> _TASK DESCRIPTION_: Report back every line below that carries the word "Sand".

MATERIAL SHOWN: Begin

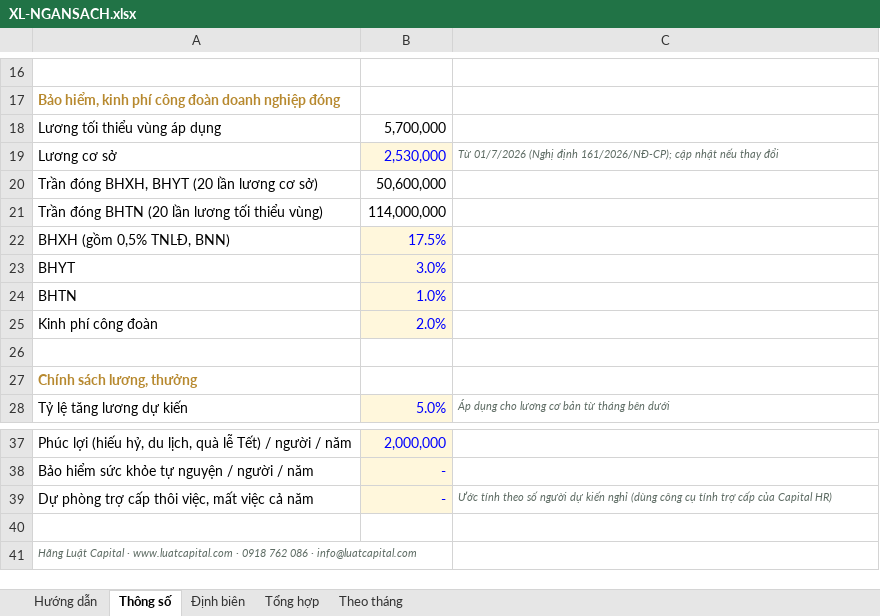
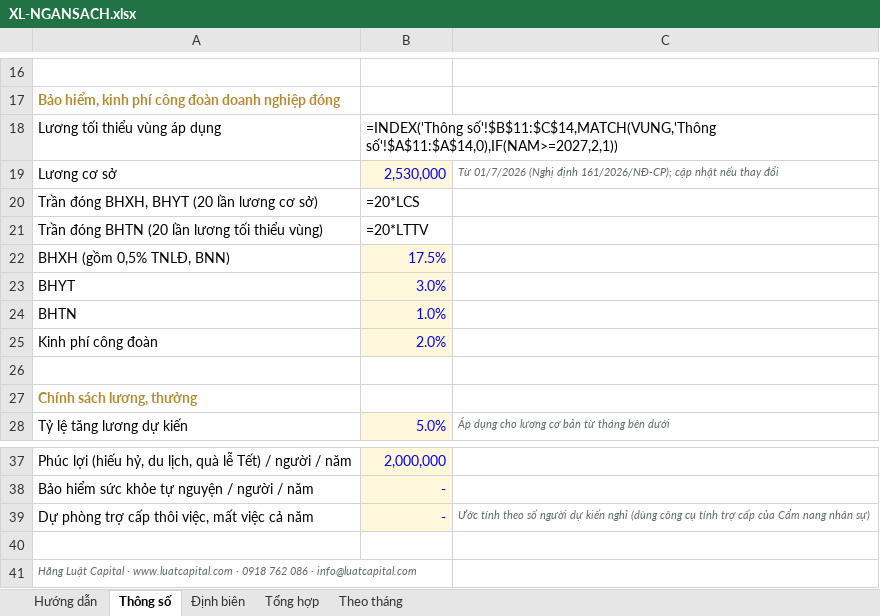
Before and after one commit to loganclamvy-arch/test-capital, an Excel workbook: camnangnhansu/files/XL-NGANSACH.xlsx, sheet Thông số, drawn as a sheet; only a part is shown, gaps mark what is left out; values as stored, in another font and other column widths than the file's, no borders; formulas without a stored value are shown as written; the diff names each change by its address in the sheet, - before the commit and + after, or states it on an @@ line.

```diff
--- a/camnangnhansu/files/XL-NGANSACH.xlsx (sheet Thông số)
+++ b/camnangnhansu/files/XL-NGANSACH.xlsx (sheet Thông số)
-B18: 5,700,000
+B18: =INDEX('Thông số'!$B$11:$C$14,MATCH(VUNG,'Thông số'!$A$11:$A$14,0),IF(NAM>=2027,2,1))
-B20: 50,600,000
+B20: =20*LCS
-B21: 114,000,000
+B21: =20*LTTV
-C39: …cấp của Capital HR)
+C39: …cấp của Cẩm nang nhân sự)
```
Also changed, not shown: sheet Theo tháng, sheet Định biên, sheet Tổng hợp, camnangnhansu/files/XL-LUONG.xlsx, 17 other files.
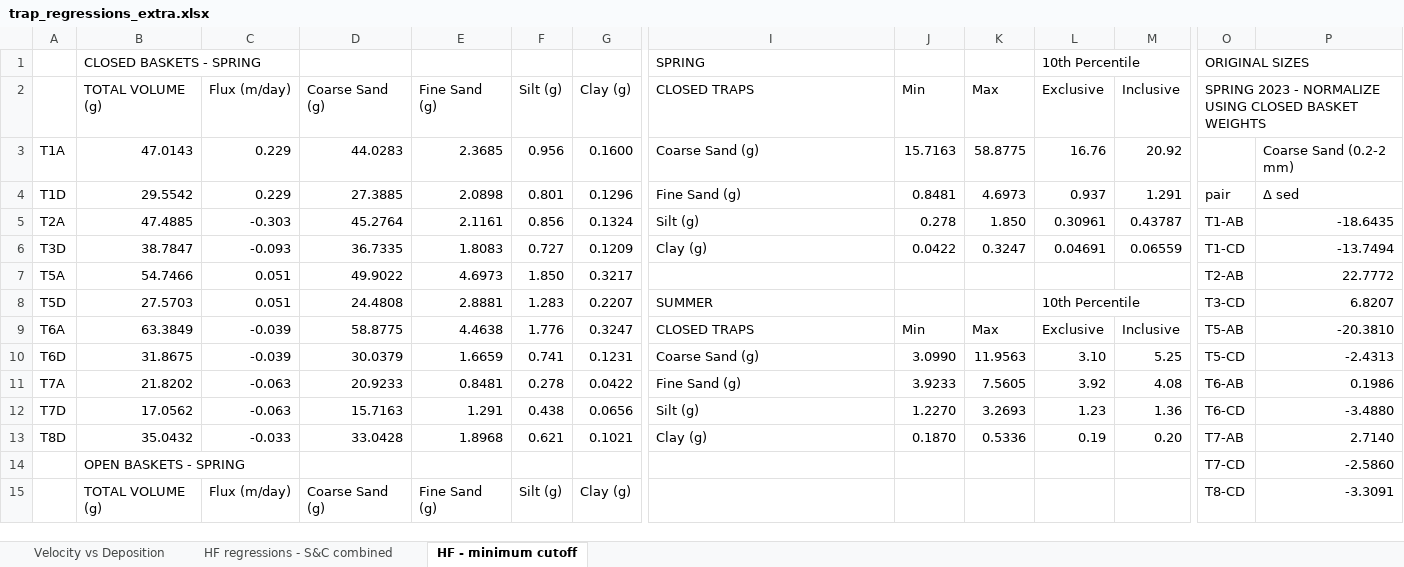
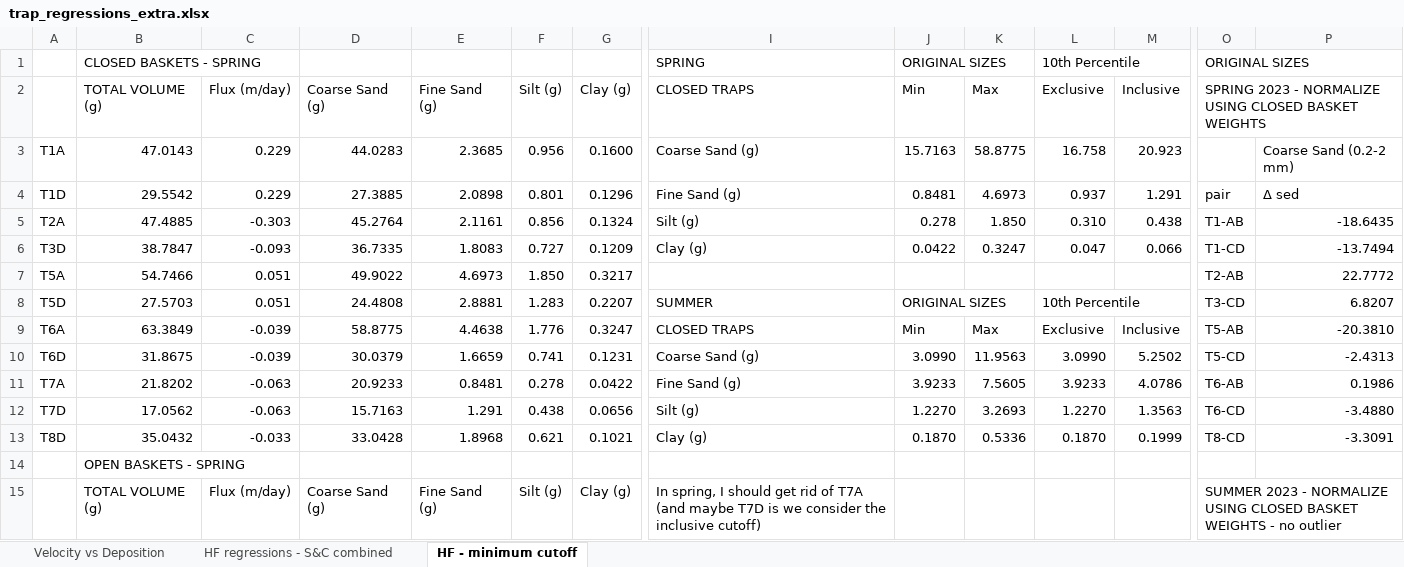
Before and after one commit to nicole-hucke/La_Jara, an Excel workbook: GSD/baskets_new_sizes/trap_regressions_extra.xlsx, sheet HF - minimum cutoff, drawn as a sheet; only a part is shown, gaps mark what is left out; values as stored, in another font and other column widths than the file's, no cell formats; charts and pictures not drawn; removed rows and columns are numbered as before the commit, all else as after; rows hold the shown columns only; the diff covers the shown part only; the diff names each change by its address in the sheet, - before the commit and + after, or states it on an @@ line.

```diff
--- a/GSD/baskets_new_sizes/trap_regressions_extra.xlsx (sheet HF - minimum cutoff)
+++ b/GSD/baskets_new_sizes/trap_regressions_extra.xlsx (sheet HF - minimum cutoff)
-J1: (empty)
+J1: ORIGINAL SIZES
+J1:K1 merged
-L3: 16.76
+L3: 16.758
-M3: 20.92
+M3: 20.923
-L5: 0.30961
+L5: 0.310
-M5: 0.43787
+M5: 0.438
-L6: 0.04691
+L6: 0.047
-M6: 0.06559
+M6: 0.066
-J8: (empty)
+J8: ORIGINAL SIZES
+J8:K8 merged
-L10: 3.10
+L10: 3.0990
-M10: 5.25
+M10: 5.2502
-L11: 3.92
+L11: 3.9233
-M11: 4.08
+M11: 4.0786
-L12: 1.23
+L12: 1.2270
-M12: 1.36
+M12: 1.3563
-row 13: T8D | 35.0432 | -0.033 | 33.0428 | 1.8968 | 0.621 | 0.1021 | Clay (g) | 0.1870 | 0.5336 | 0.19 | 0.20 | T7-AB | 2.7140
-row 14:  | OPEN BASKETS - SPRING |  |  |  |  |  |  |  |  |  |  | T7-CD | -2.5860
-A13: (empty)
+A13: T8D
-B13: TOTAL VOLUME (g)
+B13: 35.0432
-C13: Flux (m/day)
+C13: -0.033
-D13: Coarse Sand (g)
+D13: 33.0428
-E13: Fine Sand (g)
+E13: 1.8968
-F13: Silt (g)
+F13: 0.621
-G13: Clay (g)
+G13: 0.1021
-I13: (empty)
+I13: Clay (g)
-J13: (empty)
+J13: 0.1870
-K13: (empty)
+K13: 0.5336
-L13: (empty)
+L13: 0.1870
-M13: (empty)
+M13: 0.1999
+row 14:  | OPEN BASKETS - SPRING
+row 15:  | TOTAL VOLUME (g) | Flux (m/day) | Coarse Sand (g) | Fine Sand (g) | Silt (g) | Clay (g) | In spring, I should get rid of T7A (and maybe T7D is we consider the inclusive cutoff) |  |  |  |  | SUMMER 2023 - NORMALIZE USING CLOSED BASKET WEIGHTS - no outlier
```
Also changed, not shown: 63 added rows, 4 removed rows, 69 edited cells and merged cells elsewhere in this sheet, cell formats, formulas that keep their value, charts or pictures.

MATERIAL SHOWN: End

> _YOUR RESPONSE_:
-D13: Coarse Sand (g)
-E13: Fine Sand (g)
+row 15:  | TOTAL VOLUME (g) | Flux (m/day) | Coarse Sand (g) | Fine Sand (g) | Silt (g) | Clay (g) | In spring, I should get rid of T7A (and maybe T7D is we consider the inclusive cutoff) |  |  |  |  | SUMMER 2023 - NORMALIZE USING CLOSED BASKET WEIGHTS - no outlier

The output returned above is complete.